• [WHAT THE TASK ASKS] Using the listing below, keep only the lines with the word "firstDayList" and copy them.

================================

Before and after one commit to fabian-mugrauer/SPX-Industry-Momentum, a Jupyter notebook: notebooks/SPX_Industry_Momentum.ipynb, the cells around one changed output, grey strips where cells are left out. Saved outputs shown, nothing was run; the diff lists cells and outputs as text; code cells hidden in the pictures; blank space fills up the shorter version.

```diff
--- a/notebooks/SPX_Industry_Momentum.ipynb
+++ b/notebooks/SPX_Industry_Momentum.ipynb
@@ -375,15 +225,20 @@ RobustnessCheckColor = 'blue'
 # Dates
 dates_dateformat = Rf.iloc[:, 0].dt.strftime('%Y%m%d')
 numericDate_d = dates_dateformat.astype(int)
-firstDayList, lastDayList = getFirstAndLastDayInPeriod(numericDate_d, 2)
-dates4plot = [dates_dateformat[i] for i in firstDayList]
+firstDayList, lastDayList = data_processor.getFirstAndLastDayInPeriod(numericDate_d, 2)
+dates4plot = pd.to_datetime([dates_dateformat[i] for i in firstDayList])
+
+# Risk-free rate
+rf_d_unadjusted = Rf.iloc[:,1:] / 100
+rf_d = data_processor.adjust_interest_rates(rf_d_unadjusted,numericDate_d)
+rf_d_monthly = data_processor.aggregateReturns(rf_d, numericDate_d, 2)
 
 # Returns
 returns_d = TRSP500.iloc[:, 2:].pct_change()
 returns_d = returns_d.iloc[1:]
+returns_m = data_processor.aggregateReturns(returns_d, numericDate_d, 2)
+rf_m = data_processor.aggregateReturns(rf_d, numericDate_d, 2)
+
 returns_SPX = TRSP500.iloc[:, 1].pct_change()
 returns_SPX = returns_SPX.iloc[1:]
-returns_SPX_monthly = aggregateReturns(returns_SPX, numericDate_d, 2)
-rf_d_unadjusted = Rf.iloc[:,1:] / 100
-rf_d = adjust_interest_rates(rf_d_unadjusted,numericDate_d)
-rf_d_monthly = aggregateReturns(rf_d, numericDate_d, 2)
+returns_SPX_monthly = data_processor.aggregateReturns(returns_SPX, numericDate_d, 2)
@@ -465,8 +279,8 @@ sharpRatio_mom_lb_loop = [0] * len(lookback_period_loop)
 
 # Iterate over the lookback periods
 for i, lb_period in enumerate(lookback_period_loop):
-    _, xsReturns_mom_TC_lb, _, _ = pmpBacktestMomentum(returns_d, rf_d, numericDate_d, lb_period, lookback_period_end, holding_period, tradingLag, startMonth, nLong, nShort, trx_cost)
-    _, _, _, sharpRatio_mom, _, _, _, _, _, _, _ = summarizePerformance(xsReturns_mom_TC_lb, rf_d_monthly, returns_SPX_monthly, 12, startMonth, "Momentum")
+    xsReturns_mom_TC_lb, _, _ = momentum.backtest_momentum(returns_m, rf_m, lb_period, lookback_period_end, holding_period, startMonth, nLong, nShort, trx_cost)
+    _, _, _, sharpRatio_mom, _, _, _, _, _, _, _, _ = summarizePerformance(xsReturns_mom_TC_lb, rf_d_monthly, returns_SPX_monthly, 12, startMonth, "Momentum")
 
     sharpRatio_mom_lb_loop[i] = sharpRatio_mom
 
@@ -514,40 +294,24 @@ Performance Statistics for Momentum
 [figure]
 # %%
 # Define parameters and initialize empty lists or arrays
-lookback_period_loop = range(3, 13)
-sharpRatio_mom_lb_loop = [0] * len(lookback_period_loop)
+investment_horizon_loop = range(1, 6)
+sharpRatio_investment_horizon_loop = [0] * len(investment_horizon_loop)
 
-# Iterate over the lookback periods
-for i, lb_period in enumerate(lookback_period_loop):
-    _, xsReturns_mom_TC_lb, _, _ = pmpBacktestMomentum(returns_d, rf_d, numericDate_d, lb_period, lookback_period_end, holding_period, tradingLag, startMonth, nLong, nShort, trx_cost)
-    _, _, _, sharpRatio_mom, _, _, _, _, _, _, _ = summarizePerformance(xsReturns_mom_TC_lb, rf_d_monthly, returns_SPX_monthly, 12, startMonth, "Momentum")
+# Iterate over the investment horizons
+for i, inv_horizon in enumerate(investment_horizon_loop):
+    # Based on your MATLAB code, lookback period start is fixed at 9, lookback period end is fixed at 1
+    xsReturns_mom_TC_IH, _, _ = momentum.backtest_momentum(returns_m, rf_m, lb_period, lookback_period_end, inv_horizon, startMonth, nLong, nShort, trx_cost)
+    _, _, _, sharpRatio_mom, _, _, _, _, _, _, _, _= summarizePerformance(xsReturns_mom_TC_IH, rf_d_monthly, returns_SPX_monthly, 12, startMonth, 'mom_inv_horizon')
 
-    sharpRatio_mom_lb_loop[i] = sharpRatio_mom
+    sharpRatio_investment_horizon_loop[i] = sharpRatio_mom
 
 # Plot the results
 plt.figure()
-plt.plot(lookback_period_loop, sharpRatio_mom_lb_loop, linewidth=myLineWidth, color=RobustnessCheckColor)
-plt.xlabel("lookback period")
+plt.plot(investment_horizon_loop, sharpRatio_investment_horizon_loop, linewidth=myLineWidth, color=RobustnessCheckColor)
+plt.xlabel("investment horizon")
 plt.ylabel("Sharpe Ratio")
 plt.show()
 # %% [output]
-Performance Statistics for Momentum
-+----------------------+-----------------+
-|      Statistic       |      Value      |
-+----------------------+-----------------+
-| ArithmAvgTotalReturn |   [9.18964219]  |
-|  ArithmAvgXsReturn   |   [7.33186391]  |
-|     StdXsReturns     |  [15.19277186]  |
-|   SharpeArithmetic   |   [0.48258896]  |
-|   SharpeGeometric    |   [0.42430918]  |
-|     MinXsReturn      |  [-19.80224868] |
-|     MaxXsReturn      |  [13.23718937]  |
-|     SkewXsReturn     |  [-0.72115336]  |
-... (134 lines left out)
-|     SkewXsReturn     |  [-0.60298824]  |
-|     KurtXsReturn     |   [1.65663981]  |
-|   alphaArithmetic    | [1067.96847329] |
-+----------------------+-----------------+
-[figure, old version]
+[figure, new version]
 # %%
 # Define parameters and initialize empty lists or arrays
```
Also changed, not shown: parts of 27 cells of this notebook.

================================

• [REPLY TO THE TASK]
-firstDayList, lastDayList = getFirstAndLastDayInPeriod(numericDate_d, 2)
-dates4plot = [dates_dateformat[i] for i in firstDayList]
+firstDayList, lastDayList = data_processor.getFirstAndLastDayInPeriod(numericDate_d, 2)
+dates4plot = pd.to_datetime([dates_dateformat[i] for i in firstDayList])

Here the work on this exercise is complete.